“A human being is a part of the whole, called by us “Universe,” a part limited in time and space. He experiences himself, his thoughts and feelings as something separated from the rest – a kind of optical delusion of his consciousness. This delusion is a kind of prison for us, restricting us to our personal desires and to affection for a few persons nearest to us. Our task must be to free ourselves from this prison by widening our circle of compassion to embrace all living creatures and the whole of nature in its beauty.”
An excerpt from The Eight Gates of Zen by John Daido Loori:
“What is the mind of the Way?
Chao-chou once asked Nan-ch’uan, ‘What is the Tao?’ Nan-ch’uan answered, ‘Ordinary mind is the Tao.’
‘Then should we direct ourselves toward it or not?’ asked Chao-chou. ‘If you try to direct yourself toward it, you will go away from it,’ Nan-ch’uan answered. Chao-chou continued, ‘If we do not try, how can we know that it is the Tao?’ Nan-ch’uan replied, ‘The Tao does not belong to knowing or to not knowing. Knowing is illusion, not knowing is blank consciousness. If you really attain the Tao of no doubt, it is like the great void, so vast and boundless. How, then, can there be a right and a wrong in the Tao? Ordinary mind, the mind that sleeps when it is tired and eats when it is hungry. This is the Buddha mind.’ ”
From Lao Tzu, 6th century B.C.:
“How can the divine Oneness be seen? In beautiful forms, with breathtaking wonders, awe inspiring miracles? The Tao is not obliged to present itself in this way. If you are willing to be lived by it, you will see it everywhere, even in the most ordinary things.”
A reading from The Teachings of Huang Po, translated by John Blofeld:

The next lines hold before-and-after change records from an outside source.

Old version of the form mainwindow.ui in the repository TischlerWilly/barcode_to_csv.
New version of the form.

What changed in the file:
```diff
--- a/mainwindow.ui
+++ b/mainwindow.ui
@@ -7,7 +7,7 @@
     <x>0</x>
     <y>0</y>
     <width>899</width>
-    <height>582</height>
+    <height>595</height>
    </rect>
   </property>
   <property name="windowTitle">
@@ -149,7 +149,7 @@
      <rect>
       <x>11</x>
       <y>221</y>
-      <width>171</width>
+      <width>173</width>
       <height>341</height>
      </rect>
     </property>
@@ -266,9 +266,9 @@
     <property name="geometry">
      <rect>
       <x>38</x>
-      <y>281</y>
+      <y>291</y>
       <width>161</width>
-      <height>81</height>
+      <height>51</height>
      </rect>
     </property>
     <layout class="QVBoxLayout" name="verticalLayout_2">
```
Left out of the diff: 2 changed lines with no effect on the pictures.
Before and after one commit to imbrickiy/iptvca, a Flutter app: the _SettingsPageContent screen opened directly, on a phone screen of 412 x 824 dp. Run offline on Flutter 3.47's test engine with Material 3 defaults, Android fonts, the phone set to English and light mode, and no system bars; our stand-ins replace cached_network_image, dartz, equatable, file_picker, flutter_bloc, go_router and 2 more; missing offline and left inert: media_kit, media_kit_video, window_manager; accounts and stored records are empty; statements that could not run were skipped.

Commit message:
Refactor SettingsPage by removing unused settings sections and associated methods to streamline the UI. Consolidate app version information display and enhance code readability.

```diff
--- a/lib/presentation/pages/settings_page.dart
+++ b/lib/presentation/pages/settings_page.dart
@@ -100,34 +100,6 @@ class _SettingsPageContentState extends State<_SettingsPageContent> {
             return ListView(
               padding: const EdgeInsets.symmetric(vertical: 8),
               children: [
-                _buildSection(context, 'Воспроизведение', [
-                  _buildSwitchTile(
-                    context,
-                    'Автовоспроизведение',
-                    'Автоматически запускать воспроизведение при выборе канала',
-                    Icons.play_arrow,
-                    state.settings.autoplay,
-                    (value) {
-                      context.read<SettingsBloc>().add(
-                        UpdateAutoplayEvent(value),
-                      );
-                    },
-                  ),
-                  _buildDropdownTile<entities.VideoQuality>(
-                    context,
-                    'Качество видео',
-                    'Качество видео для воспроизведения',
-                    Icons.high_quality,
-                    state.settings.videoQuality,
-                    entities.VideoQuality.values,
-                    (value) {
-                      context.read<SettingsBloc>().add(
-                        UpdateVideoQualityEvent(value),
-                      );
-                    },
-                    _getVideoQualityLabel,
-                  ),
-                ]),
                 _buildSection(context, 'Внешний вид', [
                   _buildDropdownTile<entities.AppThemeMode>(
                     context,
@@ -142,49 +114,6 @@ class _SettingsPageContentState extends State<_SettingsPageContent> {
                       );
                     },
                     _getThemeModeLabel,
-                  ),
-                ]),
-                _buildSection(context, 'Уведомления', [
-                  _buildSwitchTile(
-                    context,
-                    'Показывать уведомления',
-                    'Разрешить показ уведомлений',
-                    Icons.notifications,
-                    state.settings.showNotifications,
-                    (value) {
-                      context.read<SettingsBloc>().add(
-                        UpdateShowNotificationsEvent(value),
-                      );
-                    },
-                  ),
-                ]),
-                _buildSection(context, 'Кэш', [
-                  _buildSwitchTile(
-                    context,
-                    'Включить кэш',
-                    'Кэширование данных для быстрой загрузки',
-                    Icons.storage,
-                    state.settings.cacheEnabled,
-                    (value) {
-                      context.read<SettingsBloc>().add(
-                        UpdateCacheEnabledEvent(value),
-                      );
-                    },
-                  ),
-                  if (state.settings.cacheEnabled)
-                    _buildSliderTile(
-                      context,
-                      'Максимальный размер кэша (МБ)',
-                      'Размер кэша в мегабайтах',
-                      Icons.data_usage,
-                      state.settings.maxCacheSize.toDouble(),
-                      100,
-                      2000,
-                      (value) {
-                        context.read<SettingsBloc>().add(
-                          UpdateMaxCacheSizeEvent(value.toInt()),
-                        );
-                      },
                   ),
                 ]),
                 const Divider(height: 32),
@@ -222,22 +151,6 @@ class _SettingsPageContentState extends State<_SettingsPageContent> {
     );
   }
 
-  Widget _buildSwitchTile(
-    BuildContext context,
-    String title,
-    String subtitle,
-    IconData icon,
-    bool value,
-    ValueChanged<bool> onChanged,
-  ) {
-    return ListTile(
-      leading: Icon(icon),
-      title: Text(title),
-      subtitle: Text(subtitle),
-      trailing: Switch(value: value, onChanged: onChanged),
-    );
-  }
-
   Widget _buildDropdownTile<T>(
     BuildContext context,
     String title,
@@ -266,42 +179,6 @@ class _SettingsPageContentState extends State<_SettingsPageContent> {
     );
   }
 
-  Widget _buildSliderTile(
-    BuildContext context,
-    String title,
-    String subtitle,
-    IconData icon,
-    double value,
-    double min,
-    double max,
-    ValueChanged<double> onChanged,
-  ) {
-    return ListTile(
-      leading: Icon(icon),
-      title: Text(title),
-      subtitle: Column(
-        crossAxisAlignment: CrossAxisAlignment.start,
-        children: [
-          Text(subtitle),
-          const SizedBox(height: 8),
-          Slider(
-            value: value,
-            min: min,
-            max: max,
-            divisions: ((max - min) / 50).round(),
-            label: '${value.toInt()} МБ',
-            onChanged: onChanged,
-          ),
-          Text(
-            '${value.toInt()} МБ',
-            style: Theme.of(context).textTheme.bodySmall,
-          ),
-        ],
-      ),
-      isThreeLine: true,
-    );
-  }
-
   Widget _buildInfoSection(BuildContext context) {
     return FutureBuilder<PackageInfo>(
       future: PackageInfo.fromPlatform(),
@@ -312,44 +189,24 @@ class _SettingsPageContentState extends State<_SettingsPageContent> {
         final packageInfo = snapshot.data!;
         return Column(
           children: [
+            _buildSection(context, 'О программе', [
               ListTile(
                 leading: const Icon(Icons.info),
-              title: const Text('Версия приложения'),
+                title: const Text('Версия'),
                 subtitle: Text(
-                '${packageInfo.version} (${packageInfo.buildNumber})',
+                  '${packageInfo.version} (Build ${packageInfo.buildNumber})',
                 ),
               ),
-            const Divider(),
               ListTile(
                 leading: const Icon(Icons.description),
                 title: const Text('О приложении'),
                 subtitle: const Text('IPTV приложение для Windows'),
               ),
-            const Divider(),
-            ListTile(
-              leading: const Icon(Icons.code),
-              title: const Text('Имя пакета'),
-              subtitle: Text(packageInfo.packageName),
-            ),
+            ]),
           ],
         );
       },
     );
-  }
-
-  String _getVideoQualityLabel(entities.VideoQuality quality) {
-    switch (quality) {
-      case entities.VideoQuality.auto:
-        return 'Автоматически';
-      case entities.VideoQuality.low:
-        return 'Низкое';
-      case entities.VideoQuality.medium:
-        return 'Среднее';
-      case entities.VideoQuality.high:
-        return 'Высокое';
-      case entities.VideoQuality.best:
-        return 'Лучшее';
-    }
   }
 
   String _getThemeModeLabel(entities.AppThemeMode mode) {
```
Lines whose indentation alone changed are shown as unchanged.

“Q: Allowing that the enlightened man who achieves the cessation of conceptual thought is Buddha, would not an ignorant man, on ceasing to think conceptually, lose himself in oblivion?
A: There are no enlightened men or ignorant men and there is no oblivion. Yet, though basically everything is without objective existence, you must not come to think in terms of anything non-existent; though things are not nonexistent, you must not form a concept of anything existing. For ‘existence’ and ‘non-existence’ are both empirical concepts no better than illusions. Therefore it is written, ‘Whatever the senses apprehend, resembles an illusion.’”
Steve read a passage from a Dharma Talk by Zen Master Dae Gak, Furnace Mountain Newsletter, Summer 2010.
“So the inquiry that we take up is not only to be able to sit quietly in stillness for half an hour, an hour, two hours, five hours a day, but to actually take into every encounter the practice of asking, ‘What is this?’ It is to be enlightened by ‘the sky is blue’, ‘the tree is green.’ It is to be continually brought into realization; to be in effect, the activity of realization itself, seeing the pebbles, walking on the straw, hearing the jet, feeling the damp, cold air, feeling sorrow at someone’s suffering, feeling joy at having found a new friend, feeling grateful for each breath, feeling appreciative for each step, no matter how the body feels….”
Greg shared and discussed a translation of the chant Enmei Jukku Kannon Gyo (Kanzeon or Kannon is the Chinese/Japanese name for the original Indian Bodhisattva of Compassion)
I venerate the Buddha
Buddha is my source
Buddha is my affinity
Affinity with Buddha, Dharma, Sangha
Constancy, ease, assurance, purity
Morning my thought is Kanzeon
Evening my thought is Kanzeon
Thought after thought arises in the mind
Thought after thought is not separate from mind.”